Housing Developments: Construction Spice

Putting a bow on #AHW2018

Last week hundreds of community members came together at dozens of events across the county in support of safe, healthy, affordable homes for all as part of our third annual Affordable Housing Week! Check out #AHW2018 and #Homes4AllKC for a rundown, and email your city council to thank them for recognizing the week and encourage them to stay engaged.

#AHW2018 Headlines:

..and finally, our #AHW2018 Theme Song Contest Winner (for the second year in a row) Weber Thompson! Their in-house band “Two Turntables and a Micro House” brought the heat once again with “Imagine Our City.” Come for the tunes, stay for Construction Spice.

Thanks to everyone who participated in Affordable Housing Week! We’ll see you again next year.

Other developments…

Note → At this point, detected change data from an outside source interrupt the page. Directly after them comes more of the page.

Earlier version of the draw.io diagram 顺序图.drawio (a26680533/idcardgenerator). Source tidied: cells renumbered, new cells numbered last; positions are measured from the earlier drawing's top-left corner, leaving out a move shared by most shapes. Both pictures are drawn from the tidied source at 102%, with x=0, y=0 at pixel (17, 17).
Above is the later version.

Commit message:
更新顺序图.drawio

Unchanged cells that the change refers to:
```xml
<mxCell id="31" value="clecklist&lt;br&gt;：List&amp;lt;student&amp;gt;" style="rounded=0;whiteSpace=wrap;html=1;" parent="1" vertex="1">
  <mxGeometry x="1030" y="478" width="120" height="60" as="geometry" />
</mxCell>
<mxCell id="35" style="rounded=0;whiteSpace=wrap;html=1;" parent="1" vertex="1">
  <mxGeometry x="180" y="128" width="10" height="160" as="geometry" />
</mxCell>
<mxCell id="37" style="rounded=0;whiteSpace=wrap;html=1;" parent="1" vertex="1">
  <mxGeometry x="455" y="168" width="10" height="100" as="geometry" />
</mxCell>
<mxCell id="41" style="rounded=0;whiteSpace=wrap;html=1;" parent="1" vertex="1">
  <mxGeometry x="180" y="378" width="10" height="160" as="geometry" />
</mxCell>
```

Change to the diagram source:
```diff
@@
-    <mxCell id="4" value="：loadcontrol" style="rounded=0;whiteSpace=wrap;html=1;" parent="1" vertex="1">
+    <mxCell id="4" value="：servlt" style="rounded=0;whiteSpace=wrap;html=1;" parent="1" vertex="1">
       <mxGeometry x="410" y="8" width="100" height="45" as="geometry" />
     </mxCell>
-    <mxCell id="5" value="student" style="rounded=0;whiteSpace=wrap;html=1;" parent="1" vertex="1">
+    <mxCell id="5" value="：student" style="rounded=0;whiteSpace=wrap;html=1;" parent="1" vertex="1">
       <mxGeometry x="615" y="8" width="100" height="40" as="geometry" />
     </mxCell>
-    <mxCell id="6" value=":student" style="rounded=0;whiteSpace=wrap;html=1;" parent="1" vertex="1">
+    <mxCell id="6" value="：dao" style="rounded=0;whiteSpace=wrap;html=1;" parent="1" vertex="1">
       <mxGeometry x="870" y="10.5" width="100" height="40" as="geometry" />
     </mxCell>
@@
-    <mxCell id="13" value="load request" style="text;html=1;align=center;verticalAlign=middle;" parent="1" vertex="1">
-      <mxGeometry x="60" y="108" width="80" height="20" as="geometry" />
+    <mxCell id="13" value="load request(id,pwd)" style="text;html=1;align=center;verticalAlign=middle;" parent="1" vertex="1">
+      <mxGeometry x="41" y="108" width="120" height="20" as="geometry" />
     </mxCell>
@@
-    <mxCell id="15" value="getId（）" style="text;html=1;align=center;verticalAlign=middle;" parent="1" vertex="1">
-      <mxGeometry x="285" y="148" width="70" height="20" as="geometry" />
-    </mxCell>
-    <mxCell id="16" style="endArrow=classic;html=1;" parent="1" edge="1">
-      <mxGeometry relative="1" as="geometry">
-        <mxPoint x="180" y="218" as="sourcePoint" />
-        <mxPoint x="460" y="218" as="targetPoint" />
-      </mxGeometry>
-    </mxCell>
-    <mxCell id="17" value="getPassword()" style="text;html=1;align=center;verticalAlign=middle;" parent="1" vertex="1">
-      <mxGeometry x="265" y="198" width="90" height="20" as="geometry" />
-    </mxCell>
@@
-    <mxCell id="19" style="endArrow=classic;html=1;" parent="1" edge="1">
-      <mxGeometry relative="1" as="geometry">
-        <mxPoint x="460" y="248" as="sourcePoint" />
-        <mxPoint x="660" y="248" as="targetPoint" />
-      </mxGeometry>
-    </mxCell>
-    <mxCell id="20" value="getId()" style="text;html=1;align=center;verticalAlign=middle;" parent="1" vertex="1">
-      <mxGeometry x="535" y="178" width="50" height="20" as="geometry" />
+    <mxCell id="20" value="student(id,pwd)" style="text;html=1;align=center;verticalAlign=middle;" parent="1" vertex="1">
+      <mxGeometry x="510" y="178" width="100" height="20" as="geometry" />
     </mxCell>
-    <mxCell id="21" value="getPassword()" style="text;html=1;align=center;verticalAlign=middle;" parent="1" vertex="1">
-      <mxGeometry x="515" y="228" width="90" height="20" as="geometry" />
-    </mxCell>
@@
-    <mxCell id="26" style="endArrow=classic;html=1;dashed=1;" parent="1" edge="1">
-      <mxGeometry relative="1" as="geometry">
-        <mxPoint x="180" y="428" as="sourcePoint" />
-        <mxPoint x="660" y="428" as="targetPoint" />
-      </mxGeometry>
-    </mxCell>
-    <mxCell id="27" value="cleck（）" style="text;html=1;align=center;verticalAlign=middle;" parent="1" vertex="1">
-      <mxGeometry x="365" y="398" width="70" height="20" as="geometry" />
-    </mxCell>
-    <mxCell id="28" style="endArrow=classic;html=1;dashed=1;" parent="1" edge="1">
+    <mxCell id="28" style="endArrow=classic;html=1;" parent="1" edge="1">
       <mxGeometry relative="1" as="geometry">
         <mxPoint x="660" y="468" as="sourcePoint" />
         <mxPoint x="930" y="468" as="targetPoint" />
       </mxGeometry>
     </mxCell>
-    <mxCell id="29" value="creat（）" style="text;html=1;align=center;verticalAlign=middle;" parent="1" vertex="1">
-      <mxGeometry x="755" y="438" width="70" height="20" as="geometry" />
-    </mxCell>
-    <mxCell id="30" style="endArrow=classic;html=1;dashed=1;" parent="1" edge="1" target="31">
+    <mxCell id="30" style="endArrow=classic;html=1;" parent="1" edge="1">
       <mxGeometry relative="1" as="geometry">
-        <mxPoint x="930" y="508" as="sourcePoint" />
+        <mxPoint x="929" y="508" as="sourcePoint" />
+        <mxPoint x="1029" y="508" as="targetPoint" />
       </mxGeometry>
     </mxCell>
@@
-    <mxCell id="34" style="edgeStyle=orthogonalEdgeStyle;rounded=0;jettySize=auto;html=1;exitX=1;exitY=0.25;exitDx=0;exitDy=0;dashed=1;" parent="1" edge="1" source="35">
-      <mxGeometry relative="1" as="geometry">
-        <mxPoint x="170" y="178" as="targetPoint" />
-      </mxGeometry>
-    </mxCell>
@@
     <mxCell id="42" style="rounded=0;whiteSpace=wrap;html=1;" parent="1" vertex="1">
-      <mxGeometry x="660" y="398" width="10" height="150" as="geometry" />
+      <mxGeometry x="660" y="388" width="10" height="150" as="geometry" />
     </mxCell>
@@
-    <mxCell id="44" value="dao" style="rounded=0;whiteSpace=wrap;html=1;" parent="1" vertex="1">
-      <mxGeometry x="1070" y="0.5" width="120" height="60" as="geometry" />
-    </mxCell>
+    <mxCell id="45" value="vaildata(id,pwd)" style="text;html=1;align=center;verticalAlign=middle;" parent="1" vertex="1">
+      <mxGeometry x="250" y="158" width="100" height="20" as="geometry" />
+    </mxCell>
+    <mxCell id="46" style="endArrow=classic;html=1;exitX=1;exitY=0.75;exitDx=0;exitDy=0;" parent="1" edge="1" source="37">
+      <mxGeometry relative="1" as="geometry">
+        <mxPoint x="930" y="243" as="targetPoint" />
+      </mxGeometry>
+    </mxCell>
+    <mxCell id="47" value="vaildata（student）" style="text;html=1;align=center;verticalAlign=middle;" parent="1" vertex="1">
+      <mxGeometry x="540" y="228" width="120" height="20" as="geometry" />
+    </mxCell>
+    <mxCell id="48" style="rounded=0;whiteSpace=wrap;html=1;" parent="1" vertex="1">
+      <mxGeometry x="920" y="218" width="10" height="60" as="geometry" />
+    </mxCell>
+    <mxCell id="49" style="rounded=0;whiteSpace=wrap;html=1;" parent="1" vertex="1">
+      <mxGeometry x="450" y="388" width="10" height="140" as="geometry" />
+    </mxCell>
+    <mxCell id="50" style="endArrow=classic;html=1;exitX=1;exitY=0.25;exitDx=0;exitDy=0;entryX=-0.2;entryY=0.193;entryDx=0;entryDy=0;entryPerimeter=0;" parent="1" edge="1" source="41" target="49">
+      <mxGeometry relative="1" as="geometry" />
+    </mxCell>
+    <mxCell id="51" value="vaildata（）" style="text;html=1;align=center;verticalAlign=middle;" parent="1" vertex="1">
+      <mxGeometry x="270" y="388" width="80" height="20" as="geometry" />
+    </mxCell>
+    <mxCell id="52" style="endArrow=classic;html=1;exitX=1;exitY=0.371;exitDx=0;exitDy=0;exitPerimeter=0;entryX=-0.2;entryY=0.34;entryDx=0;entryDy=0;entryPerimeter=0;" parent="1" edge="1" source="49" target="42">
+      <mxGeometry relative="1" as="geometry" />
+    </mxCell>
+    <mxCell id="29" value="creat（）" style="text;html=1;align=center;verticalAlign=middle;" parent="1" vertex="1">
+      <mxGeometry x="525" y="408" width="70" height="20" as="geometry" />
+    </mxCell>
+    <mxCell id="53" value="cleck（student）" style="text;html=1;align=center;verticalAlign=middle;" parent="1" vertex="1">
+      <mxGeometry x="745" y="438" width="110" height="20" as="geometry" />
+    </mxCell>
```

  • New “head tax” puts Seattle in the national spotlight. Following Council’s unanimous vote Monday to enact an employee hours tax, folks around the sound and the rest of the country had a lot to say. This week, local outlets have turned speculative, with Seattle Times, KUOW, and Capitol Hill Blog wondering what’s next. Meanwhile, opposition aims for a November referendum.
  • “Zoning is the whole game when it comes to housing,” Maybe not the whole game, but either way, Mike Rosenberg takes a look at Seattle’s single family zoning and finds that 88% of new growth has been absorbed by 18% of its zoned residential land area.
  • Home is a parking spot for thousands in King County. South Seattle Emerald explores what life feels like for people living in their vehicles.
  • How a 2013 motel raid inspired a vision for new affordable homes in Tukwila: KUOW chats with Mohammed Jama about the Abu Bakr mosque’s plans to turn an old motel into new community asset.
  • King County’s homeless population has grown 11.5% since 2017, but funding has increased by less than 2.5% even as public and non-profit agencies move more households out of homelessness. This and more from the McKinsey report, which is partially behind a paywall.
  • An estimated 300 new affordable homes coming to Issaquah after Council approves changes to inclusionary zoning code.  Under the new policy, 15% of new units must be affordable to households earning 70% of AMI, or a developer can build fewer units with deeper levels of affordability.
  • “The crisis of housing and the cost of housing has moved from a social issue to one of core economic competitiveness,” Bellevue Mayor Chelminiak said at the State of the City meeting. 
  • King County taxpayers are paying more to add lanes to freeways into Bellevue than they would to put affordable housing within Bellevue city limits, according to KCHA executive director Stephen Norman.
  • ADU: What’s it 2 U? The City of Seattle is accepting comments on its Accessory Dwelling Unit Draft EIS.
  • “We’re moving outside the box.” King County Housing Authority’s work acquiring properties and leveraging housing choice vouchers to house more people was featured in Slate.
  • New tool in the works to identify publicly-owned land suitable for affordable housing development. Enterprise Community Partners’ Home & Hope tool will map all the public land in King County.
  • Naloxone Training for Case Managers and Housing Providers 6/5: The Coalition on Homelessness and King County Department of Community and Health Services host this free training in Kent. Register here.
  • Affordable developments face land construction costs just like any other building, KING 5 reports. Susan Boyd of Bellwether Housing sums it up her conversation with the news outlet; “Lots of money, land, and political capital are needed to build more.”
  • Washington Home Ownership Resource Center hosts State Homeownership Convening on June 13th in Tukwila: Registration is now open for the third annual statewide homeownership convening!